Concerns growing with Ga farmer’s mental health crisis
TIFTON, Ga. (WALB) - The goal of a conference hosted at the University of Georgia’s Tifton Campus was to address mental health amongst Georgia’s farmers.
It recapped what progress has been made and what work still needs to be done.
Emily Watson works with Colquitt Regional Medical Center, but her husband is a farmer. She said being in the medical field has made her more aware of these types of issues.
“Be aware. Help when you can. Offer whatever support it is whether it’s a listening ear or there’s a shortage of labor. If it means getting out there and doing your part in whatever way,” Watson said.
Matt Berry, a Georgia farmer, said he goes through his struggles.
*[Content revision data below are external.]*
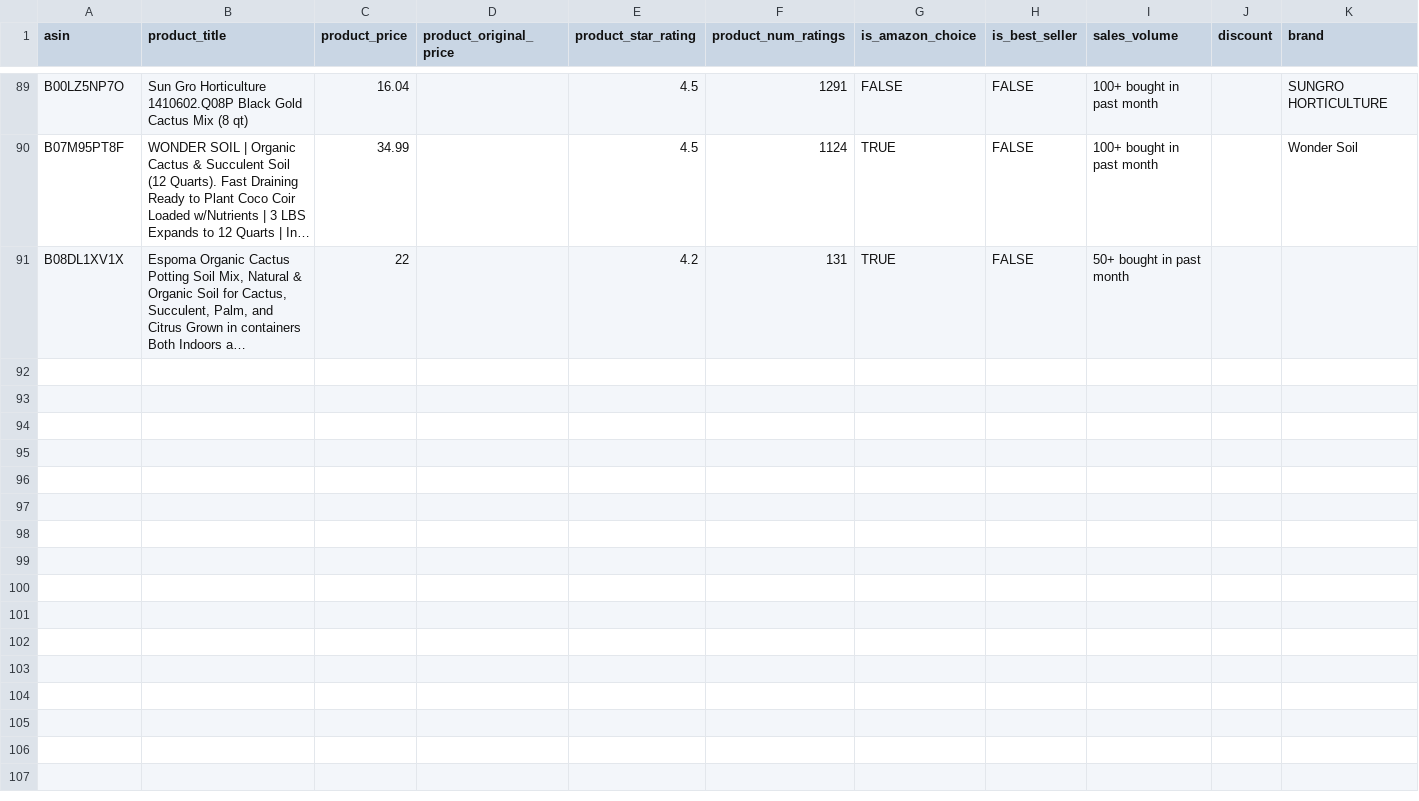
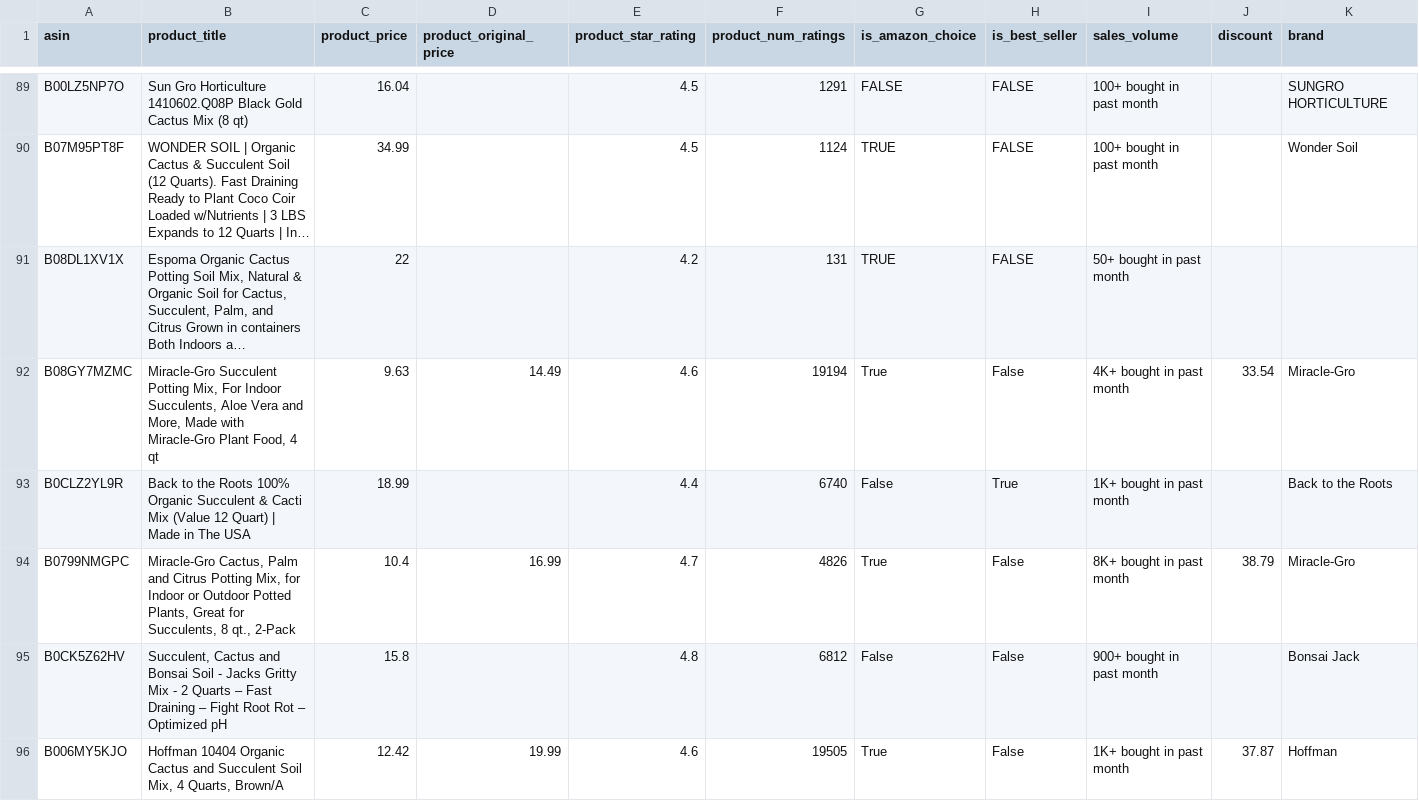
Before and after one commit to leonelmoreno-cmd/tracking2, a CSV file: data/competitors_history - LGM.csv, drawn as a sheet; only a part is shown, gaps mark what is left out; long unchanged cells end in …; rows hold the shown columns only; the diff covers the shown part only; the diff names each change by its address in the sheet, - before the commit and + after, or states it on an @@ line.

```diff
--- a/data/competitors_history - LGM.csv
+++ b/data/competitors_history - LGM.csv
+row 92: B08GY7MZMC | Miracle-Gro Succulent Potting Mix, For Indoor Succulents, Aloe Vera and More, Made with Miracle-Gro Plant Food, 4 qt | 9.63 | 14.49 | 4.6 | 19194 | True | False | 4K+ bought in past month | 33.54 | Miracle-Gro
+row 93: B0CLZ2YL9R | Back to the Roots 100% Organic Succulent & Cacti Mix (Value 12 Quart) | Made in The USA | 18.99 |  | 4.4 | 6740 | False | True | 1K+ bought in past month |  | Back to the Roots
+row 94: B0799NMGPC | Miracle-Gro Cactus, Palm and Citrus Potting Mix, for Indoor or Outdoor Potted Plants, Great for Succulents, 8 qt., 2-Pack | 10.4 | 16.99 | 4.7 | 4826 | True | False | 8K+ bought in past month | 38.79 | Miracle-Gro
+row 95: B0CK5Z62HV | Succulent, Cactus and Bonsai Soil - Jacks Gritty Mix - 2 Quarts – Fast Draining – Fight Root Rot – Optimized pH | 15.8 |  | 4.8 | 6812 | False | False | 900+ bought in past month |  | Bonsai Jack
+row 96: B006MY5KJO | Hoffman 10404 Organic Cactus and Succulent Soil Mix, 4 Quarts, Brown/A | 12.42 | 19.99 | 4.6 | 19505 | True | False | 1K+ bought in past month | 37.87 | Hoffman
```
Also changed, not shown: 5 added rows elsewhere in this file.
He said his mental health is being challenged more this year than ever.
“The input costs are the highest they’ve been in my entire life. I’ve been farming for many years. Fuel alone is double what it cost last year,” Berry said.
Berry also said farmers are the backbone of America. He added that making the public aware of their issues makes them get access to the care they may need. The problem was that not all farmers had access to those resources or even knew what they were.
House Bill 1013 tells insurers to treat mental illness as a physical illness.
Robert Dickey, chairman of the agriculture committee in the Georgia House of Representatives, said it’s the first of many steps to come to help with the mental health crisis among farmers. The bill also expands incentives for students to enter the mental health field.
Preliminary research from this year by Mercer University shows that 10% of first-generation farmers think about committing suicide every day. Previous research supported by the Centers for Disease Control and Prevention (CDC) from 2016 already showed that farmers in Georgia were more than three times more likely to commit suicide.
Add in the pandemic, and that’s why Dickey said passing this bill was important this year more than ever.
“This [bill] is really revolutionary. The inflation problem makes things worse for farmers. The weather outside, making things dry and it’s planting season,” said Dickey
Mental health services say they are helped by the bill, but for now, they are still struggling with staff.
“We still have a high need for individuals in this field and our agency,” said Amanda Hall, the Clinical Director, Legacy Behavioral Health Services.
Hall adds that this issue is a team effort with other mental health agencies.
“We have to work together because there are a lot of people that need our help,” she said.
She also said that right now rural Georgia doesn’t have the staff and there’s no reason to compete even if they are separate businesses.
Robert Hurn’s business, Georgia Pines, also provides mental health services. He said he wants older men to come in more as they are a demographic that research shows are less likely to seek help.
“A lot of the times it’s one of those things like people can take it. I can take it, I can deal with it,” Hurn said
Hurn also said he sees young farmers come in for help, but he wants everyone to come in, or at least address their mental health.
Copyright 2022 WALB. All rights reserved.